Little Caesar is still an important film thanks to Edward G. Robinson's performance and its pioneering role in the gangster genre. The image and sound transfers are not especially noteworthy, though how much of this can be blamed on the technicians is unknown to me. The extras are a fine collection of material, making this a deserving inclusion in the Warner Bros. Pictures Gangsters collection.

 


Back to top

Search 10,000+ titles:

or Advanced Search

DVD REVIEW ARCHIVE


Get FREE Shipping on all orders at TimeLife.com! - 120x90

 



Microsoft Store

Keywords

television, the voice, alisan porterm, christina aguilera, ceelo green, ariana grande, sia, the little big town, 2016 billboard music awards, pink, just like fire, pamela neal, warrior princess, music, send my love (to your new lover), billboard music awards, adele, patrick daughters, hbo, bryan cranston, lbj, all the way, melissa leo, frank langella, todd weeks, movie, hard sell, kristin chenoweth, wicked, survivor: kaoh-rong, reality, michelle fitzgerald, aubry, tai, jeff probst, comedy remake, ghostbusters, melissa mccarthy, kristen wiig, kate mckinnon, leslie jones, beach boys, pet sounds, brian wilson, bob dylan, blonde on blonde, cannes film festival, selena gomez, beyonce, crazy in love, lemonade, sorry, donÕt hurt yourself, daddy lessons, dancing with the stars, nyle dimarco, bruno tonioli, carrie ann inaba, len goodman, live! with kelly and michael, kelly ripa michael strahan, beyoncˇ, jay z, rachel roy, cheating, prince, little red corvette, purple rain, linus and lucy, the bourne supremacy, the bourne ultimatum, matt damon, alicia vikander, vincent cassel, tommy lee jones, julia stiles, paul greengrass, game of thrones, sansa, ramsay bolton, theron greyjoy, reek, petyr baelish, cersei, jaime, stephen colbert, hillary clinton, carnegie deli, the late show with stepen colbert, jungle book, disney, neel sethi, bill murray, rudyard kipling, captain america: civil war, captain america, iron man, black panther, scarlet witch, the jungle book, virtual productions, avatar, gravity, jon favreau, fantasy, james cameron, avatar sequels, avatar 2, christmas 2018, movies, tribeca film festival, the first monday in may, andrew rossi, justin bieber, anna wintour, met gala, 38 interactive and virtual-reality exhibits, the bomb, the meddler, j.j. abrams, chris rock, tom hanks, john oliver, elvis & nixon, mtv movie awards, dwayne johnson, kevin hart, warner bros. studios, will smith, suicide squad, jared leto, margot robbie, cara delevingne, kiss, freedom to rock, 35 date tour, july 7, caleb johnson, dead daisies, kiss online, merle haggard, died, okie from muskogee, sing me back, mama tried, the bakersfield sound, country music. willie nelson, waylon jennings, gram parsons, eric church, hungry eyes, jimmy fallon, the boss, brand new key, x gonna give it to ya, miles ahead, don cheadle, miles davis, rock and roll hall of fame, ewan mcgregor, michael stuhbarg, lakeith lee stanfield, house of lies, finding dory, ellen degeneres, finding nemo, albert brooks, hayden rolence, animation, celebrity, robert de niro, vaxxed, dr. william schaffner, vanderbilt university medical school, autism

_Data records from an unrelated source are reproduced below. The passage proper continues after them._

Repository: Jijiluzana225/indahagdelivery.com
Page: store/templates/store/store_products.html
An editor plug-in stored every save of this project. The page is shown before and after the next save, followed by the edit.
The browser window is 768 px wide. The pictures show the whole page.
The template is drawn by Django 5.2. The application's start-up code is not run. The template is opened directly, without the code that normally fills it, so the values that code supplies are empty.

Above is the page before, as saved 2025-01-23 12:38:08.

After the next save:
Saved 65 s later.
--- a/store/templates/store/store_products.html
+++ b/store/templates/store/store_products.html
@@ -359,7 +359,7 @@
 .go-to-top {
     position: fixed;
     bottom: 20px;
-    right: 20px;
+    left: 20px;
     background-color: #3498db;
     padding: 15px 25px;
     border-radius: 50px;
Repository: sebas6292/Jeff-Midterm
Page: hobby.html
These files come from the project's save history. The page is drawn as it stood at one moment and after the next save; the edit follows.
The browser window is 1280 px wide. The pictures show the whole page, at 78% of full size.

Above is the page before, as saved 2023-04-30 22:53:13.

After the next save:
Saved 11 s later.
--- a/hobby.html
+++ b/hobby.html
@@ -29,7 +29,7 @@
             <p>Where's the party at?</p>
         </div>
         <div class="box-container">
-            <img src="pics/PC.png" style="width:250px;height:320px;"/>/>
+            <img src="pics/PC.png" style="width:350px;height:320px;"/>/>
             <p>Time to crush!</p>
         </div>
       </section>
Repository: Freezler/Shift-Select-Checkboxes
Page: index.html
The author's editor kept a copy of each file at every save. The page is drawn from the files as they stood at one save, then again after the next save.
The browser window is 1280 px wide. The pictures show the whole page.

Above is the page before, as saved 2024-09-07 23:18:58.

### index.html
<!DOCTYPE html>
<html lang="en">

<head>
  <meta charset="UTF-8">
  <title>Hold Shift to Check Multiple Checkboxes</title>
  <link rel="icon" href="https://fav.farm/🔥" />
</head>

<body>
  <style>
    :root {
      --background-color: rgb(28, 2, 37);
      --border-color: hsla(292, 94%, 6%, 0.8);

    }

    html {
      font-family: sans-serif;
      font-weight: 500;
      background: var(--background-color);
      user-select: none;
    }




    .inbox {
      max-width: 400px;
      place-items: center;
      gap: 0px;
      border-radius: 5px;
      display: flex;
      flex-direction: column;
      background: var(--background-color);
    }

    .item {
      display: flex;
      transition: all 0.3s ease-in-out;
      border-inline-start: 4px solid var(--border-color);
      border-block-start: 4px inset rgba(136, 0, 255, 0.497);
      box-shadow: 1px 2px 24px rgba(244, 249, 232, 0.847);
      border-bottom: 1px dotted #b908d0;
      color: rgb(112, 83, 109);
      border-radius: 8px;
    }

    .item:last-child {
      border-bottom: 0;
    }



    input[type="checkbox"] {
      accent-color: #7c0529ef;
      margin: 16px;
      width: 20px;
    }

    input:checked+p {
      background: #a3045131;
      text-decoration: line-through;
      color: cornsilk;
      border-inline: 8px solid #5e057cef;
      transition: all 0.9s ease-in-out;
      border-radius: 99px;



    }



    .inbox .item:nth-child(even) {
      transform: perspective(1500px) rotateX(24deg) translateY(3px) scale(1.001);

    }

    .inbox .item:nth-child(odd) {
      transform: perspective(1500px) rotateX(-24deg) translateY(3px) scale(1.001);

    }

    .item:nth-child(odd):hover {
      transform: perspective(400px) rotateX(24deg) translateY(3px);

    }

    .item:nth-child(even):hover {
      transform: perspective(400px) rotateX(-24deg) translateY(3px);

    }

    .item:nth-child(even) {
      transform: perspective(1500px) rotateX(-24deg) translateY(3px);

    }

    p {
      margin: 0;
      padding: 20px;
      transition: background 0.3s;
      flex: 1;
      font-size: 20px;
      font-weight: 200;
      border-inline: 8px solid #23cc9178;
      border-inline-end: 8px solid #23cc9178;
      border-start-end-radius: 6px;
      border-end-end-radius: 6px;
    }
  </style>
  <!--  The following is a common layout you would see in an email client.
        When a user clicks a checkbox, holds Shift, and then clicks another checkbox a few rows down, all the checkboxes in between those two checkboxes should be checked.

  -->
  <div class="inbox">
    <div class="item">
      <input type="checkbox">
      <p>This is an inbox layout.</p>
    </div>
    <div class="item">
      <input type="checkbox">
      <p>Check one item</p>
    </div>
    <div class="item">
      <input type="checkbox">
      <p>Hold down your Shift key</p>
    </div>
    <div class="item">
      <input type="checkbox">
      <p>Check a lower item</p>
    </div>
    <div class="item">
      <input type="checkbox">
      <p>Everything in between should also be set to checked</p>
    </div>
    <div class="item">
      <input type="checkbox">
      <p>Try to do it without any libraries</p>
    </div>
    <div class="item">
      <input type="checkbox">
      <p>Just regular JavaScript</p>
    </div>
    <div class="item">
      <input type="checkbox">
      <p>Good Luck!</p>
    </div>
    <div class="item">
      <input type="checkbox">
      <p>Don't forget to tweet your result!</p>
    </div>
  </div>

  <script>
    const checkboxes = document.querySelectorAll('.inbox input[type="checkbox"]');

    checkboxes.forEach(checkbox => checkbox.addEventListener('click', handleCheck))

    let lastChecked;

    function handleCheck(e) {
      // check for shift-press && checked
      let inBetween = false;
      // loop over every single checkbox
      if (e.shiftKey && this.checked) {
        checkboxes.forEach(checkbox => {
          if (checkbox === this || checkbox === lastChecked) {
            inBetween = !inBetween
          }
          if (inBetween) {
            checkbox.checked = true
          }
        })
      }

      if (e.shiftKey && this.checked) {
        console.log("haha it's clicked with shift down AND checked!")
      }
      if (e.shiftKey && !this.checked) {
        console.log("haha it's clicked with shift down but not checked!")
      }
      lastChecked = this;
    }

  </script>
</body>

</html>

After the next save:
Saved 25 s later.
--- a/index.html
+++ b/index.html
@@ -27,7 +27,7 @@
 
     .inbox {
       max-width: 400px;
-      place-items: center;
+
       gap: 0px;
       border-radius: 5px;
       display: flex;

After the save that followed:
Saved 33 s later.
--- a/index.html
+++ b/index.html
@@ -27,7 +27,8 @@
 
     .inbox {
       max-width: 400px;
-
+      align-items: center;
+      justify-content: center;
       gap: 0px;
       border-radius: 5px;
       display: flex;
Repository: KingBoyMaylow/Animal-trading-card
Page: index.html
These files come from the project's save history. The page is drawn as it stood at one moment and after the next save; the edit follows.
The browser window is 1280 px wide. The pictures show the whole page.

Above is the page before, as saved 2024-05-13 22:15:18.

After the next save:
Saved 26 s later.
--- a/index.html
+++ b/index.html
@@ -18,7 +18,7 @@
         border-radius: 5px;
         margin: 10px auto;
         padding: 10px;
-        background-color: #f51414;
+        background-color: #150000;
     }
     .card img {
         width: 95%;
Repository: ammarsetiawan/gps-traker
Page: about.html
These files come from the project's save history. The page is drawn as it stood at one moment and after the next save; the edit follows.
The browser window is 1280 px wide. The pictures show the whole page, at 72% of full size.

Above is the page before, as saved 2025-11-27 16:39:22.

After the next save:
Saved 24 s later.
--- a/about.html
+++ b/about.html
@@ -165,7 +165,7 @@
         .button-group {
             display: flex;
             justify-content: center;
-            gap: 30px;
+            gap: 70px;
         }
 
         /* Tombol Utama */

On Facebook!
digitallyOBSESSED!
digitallyOBSESSED!
Promote Your Page Too

Visit:

Zarabesque.com

Original Magic Dress.com

Susti Heaven

Become a Reviewer | Search | Review Vault | Reviewers
Readers | Webmasters | Privacy | Contact
Microsoft Store